The leader of a fight for a campaign medal for veterans of World War II Arctic convoys is furious at plans to award them a special emblem instead.
Veterans insist their efforts must be recognised with a medal
Tony Blair announced the plans at a Downing Street reception for the veterans, who ferried vital supplies to Russia during the war.
Cdr Eddie Grenfell, 85, from Hampshire, labelled it "the most dreadful thing that has ever happened to veterans".
But other survivors appeared happier - many of them cheering Mr Blair's offer.
During the convoys, merchant ships were escorted by the Royal Navy through U-boat-dominated waters, in freezing conditions, to take war materials to Russia.
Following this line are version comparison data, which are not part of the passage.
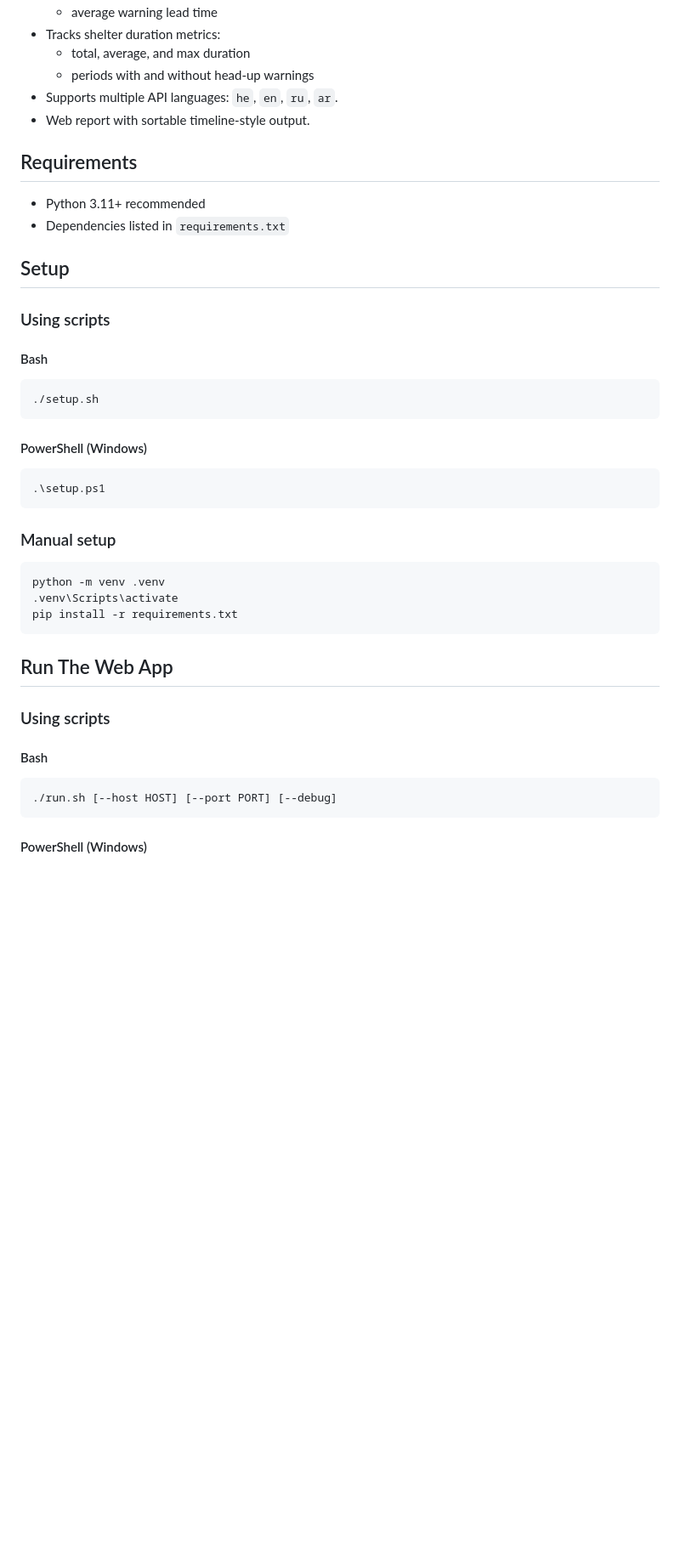
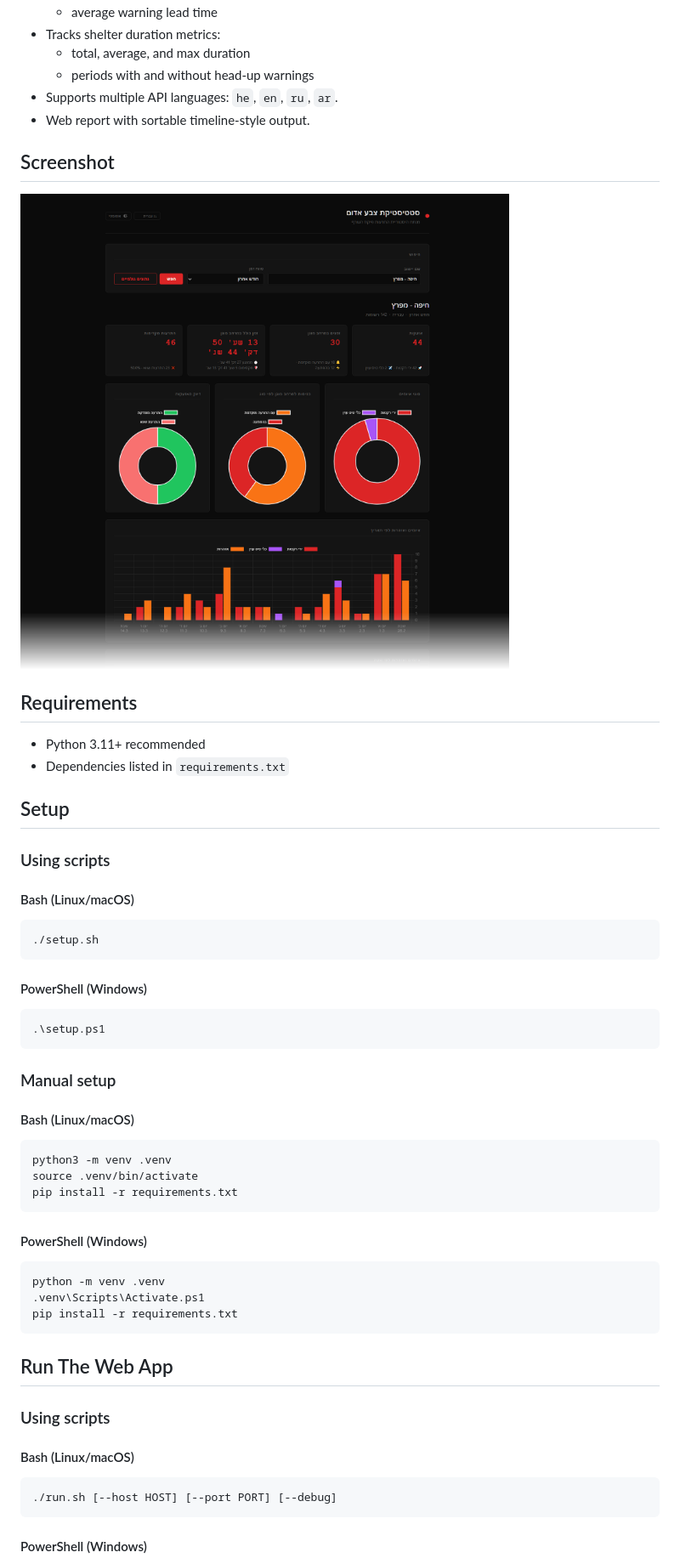
Before and after one commit to tal-sarid/RedAlertStats, a Markdown page: README.md, the part around the change printed below. Shown: that part at 85% size. Drawn GitHub-style; pictures changed too: docs/screenshots/app-preview.png (added); blank space fills up the shorter version.

Commit message:
Improve README and fixed setup.sh in Ubuntu environment

````diff
--- a/README.md
+++ b/README.md
@@ -22,6 +22,10 @@ It includes:
 - Supports multiple API languages: `he`, `en`, `ru`, `ar`.
 - Web report with sortable timeline-style output.
 
+## Screenshot
+
+[<img src="docs/screenshots/app-preview.png" alt="Web app screenshot preview (click to open full image)" width="1000" />](docs/screenshots/app-full.png)
+
 ## Requirements
 
 - Python 3.11+ recommended
@@ -31,7 +35,7 @@ It includes:
 
 ### Using scripts
 
-#### Bash
+#### Bash (Linux/macOS)
 
 ```bash
 ./setup.sh
@@ -45,9 +49,19 @@ It includes:
 
 ### Manual setup
 
+#### Bash (Linux/macOS)
+
 ```bash
+python3 -m venv .venv
+source .venv/bin/activate
+pip install -r requirements.txt
+```
+
+#### PowerShell (Windows)
+
+```powershell
 python -m venv .venv
-.venv\Scripts\activate
+.venv\Scripts\Activate.ps1
 pip install -r requirements.txt
 ```
 
@@ -55,7 +69,7 @@ pip install -r requirements.txt
 
 ### Using scripts
 
-#### Bash
+#### Bash (Linux/macOS)
 
 ```bash
 ./run.sh [--host HOST] [--port PORT] [--debug]
````
Also changed, not shown: other parts of README.md (+10 -0 lines), docs/screenshots/app-full.png (added), 1 other file.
Just under 3,000 British sailors and merchant seamen were killed during attacks by U-boats and Luftwaffe bombers.
The veterans have long complained that the Arctic campaign is the only one of the war not to have its own medal.
The prime minister said the emblem - which will also be made available to next of kin - could be worn as a recognised addition to medals.
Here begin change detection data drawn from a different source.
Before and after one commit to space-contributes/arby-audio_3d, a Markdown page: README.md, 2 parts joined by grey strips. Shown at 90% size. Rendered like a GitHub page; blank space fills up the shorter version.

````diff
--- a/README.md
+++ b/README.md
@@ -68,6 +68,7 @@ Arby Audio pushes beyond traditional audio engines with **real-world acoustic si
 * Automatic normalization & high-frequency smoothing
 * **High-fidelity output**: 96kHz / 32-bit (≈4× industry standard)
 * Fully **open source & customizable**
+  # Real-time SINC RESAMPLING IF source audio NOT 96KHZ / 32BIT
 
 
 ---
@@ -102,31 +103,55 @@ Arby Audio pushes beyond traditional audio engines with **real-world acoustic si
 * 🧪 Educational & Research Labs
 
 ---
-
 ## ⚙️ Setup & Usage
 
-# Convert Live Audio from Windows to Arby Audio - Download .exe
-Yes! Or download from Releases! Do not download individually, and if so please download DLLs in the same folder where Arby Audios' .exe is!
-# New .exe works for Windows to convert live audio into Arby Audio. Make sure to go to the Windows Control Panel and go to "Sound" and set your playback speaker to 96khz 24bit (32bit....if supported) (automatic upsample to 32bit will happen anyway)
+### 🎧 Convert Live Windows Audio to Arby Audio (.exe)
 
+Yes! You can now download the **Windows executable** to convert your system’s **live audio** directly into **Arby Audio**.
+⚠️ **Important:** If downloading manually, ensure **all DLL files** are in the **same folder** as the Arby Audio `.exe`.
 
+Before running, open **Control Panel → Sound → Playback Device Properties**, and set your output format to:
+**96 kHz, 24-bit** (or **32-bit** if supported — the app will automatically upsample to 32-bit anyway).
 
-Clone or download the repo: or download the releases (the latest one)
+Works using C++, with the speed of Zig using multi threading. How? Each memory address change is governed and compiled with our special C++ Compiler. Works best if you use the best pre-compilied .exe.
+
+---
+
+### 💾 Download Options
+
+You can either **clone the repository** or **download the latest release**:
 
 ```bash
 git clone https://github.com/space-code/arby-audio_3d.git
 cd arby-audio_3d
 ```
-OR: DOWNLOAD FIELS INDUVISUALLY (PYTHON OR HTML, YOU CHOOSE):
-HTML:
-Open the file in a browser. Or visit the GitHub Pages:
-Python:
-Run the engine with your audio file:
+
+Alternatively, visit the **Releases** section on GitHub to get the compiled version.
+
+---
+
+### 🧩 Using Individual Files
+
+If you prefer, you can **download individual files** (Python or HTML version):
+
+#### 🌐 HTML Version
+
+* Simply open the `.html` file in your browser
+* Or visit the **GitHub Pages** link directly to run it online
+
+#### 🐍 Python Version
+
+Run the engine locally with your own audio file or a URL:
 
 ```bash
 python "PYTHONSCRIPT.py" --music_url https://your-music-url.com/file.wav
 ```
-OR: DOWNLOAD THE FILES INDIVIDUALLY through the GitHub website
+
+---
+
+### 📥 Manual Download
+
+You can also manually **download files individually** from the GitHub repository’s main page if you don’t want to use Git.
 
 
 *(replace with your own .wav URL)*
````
He said the decision to award an emblem or badge was taken after "careful thought" and he paid tribute to the veterans' "exceptional service".
But Cdr Grenfell, who vowed to continue to fight for a medal, said he and fellow veterans were "absolutely disgusted" when they heard the proposals.
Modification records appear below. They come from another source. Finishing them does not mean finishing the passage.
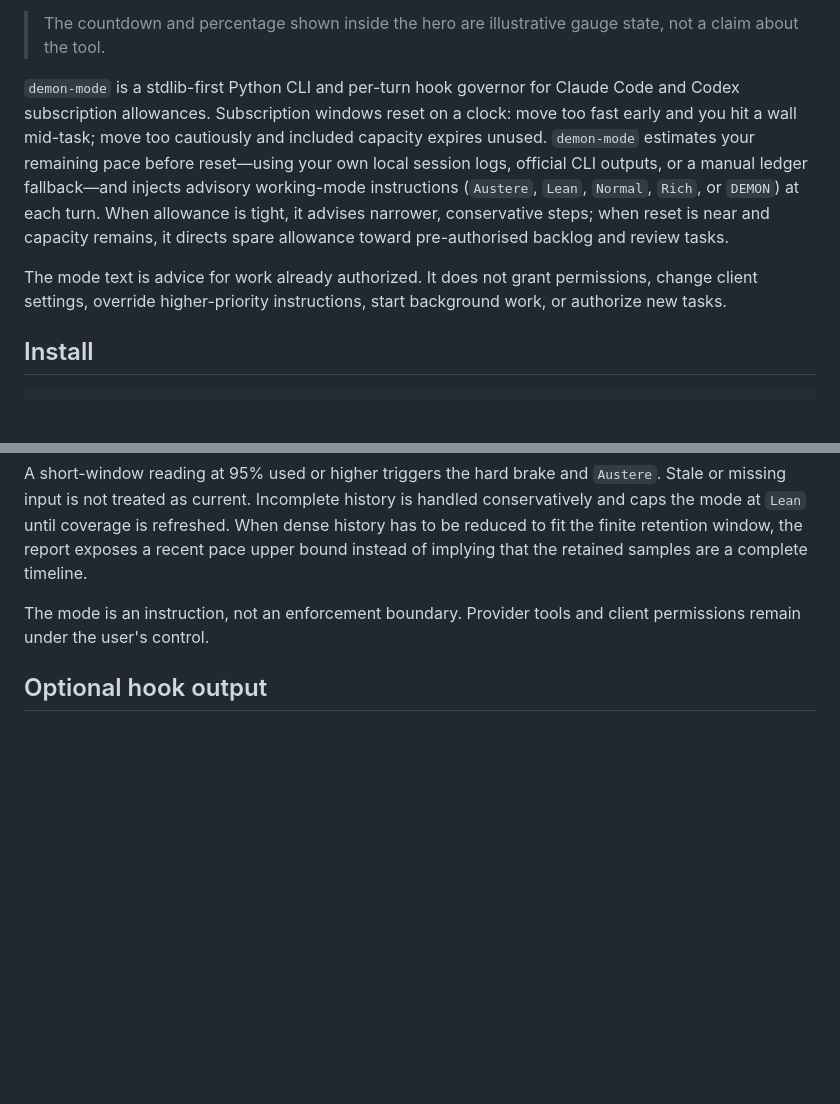
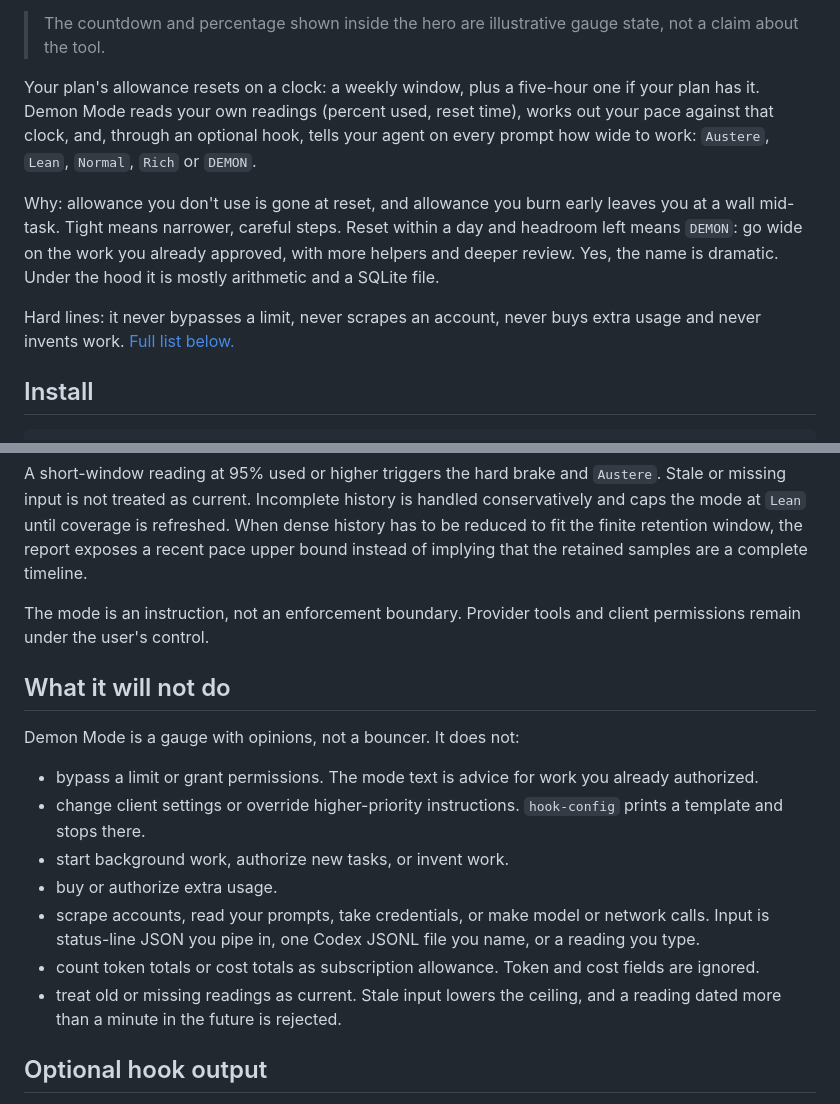
Before and after one commit to Perennos/demon-mode, a Markdown page: README.md, 2 parts joined by grey strips. Drawn GitHub-style; blank space fills up the shorter version.

```diff
--- a/README.md
+++ b/README.md
@@ -13,9 +13,11 @@ A use-it-or-lose-it governor for Claude Code and Codex subscriptions.</p>
 
 > The countdown and percentage shown inside the hero are illustrative gauge state, not a claim about the tool.
 
-<code>demon-mode</code> is a stdlib-first Python CLI and per-turn hook governor for Claude Code and Codex subscription allowances. Subscription windows reset on a clock: move too fast early and you hit a wall mid-task; move too cautiously and included capacity expires unused. <code>demon-mode</code> estimates your remaining pace before reset—using your own local session logs, official CLI outputs, or a manual ledger fallback—and injects advisory working-mode instructions (<code>Austere</code>, <code>Lean</code>, <code>Normal</code>, <code>Rich</code>, or <code>DEMON</code>) at each turn. When allowance is tight, it advises narrower, conservative steps; when reset is near and capacity remains, it directs spare allowance toward pre-authorised backlog and review tasks.
+Your plan's allowance resets on a clock: a weekly window, plus a five-hour one if your plan has it. Demon Mode reads your own readings (percent used, reset time), works out your pace against that clock, and, through an optional hook, tells your agent on every prompt how wide to work: <code>Austere</code>, <code>Lean</code>, <code>Normal</code>, <code>Rich</code> or <code>DEMON</code>.
 
-The mode text is advice for work already authorized. It does not grant permissions, change client settings, override higher-priority instructions, start background work, or authorize new tasks.
+Why: allowance you don't use is gone at reset, and allowance you burn early leaves you at a wall mid-task. Tight means narrower, careful steps. Reset within a day and headroom left means <code>DEMON</code>: go wide on the work you already approved, with more helpers and deeper review. Yes, the name is dramatic. Under the hood it is mostly arithmetic and a SQLite file.
+
+Hard lines: it never bypasses a limit, never scrapes an account, never buys extra usage and never invents work. [Full list below.](#what-it-will-not-do)
 
 ## Install
 
@@ -75,6 +133,18 @@ Optional ingestion is limited to supported provider output: Claude status-line J
 A short-window reading at 95% used or higher triggers the hard brake and <code>Austere</code>. Stale or missing input is not treated as current. Incomplete history is handled conservatively and caps the mode at <code>Lean</code> until coverage is refreshed. When dense history has to be reduced to fit the finite retention window, the report exposes a recent pace upper bound instead of implying that the retained samples are a complete timeline.
 
 The mode is an instruction, not an enforcement boundary. Provider tools and client permissions remain under the user's control.
+
+## What it will not do
+
+Demon Mode is a gauge with opinions, not a bouncer. It does not:
+
+- bypass a limit or grant permissions. The mode text is advice for work you already authorized.
+- change client settings or override higher-priority instructions. <code>hook-config</code> prints a template and stops there.
+- start background work, authorize new tasks, or invent work.
+- buy or authorize extra usage.
+- scrape accounts, read your prompts, take credentials, or make model or network calls. Input is status-line JSON you pipe in, one Codex JSONL file you name, or a reading you type.
+- count token totals or cost totals as subscription allowance. Token and cost fields are ignored.
+- treat old or missing readings as current. Stale input lowers the ceiling, and a reading dated more than a minute in the future is rejected.
 
 ## Optional hook output
 
```
Also changed, not shown: other parts of README.md (+56 -0 lines).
He told BBC Radio 4's Today programme: "The only way that a campaign will go down in history is by a medal. A badge means nothing - all sorts of badges are worn by veterans.
But other veterans cheered the announcement and expressed delight at the emblem award.
Bob Robertson, 84, of South Shields, Tyne and Wear, commented: "[Mr Blair] said he would give us some kind of distinction. That's fair enough."
And Sid Tiffin, 81, of Kingston, Surrey, said: "It's about time there was some recognition, after all this time."
A Ministry of Defence spokesman said the dispute was due to the fact that the veterans had been awarded the Atlantic Star after 1945 by the Committee of Honours, Decoration and Medals.
But a specific campaign medal for service in the Arctic was not issued.
He said: "The committee cannot retrospectively award new medals more than five years after the event."
The spokesman said that the issuing of a second medal for the same achievement was not permitted, but added: "The prime minister and the Cabinet believe that their achievement should be recognised, given the conditions undergone, in the form of a badge."
But Shadow Defence Minister Gerald Howarth said: "The government has failed to take this opportunity to recognise the sacrifice of veterans of the convoys by awarding a dedicated campaign medal."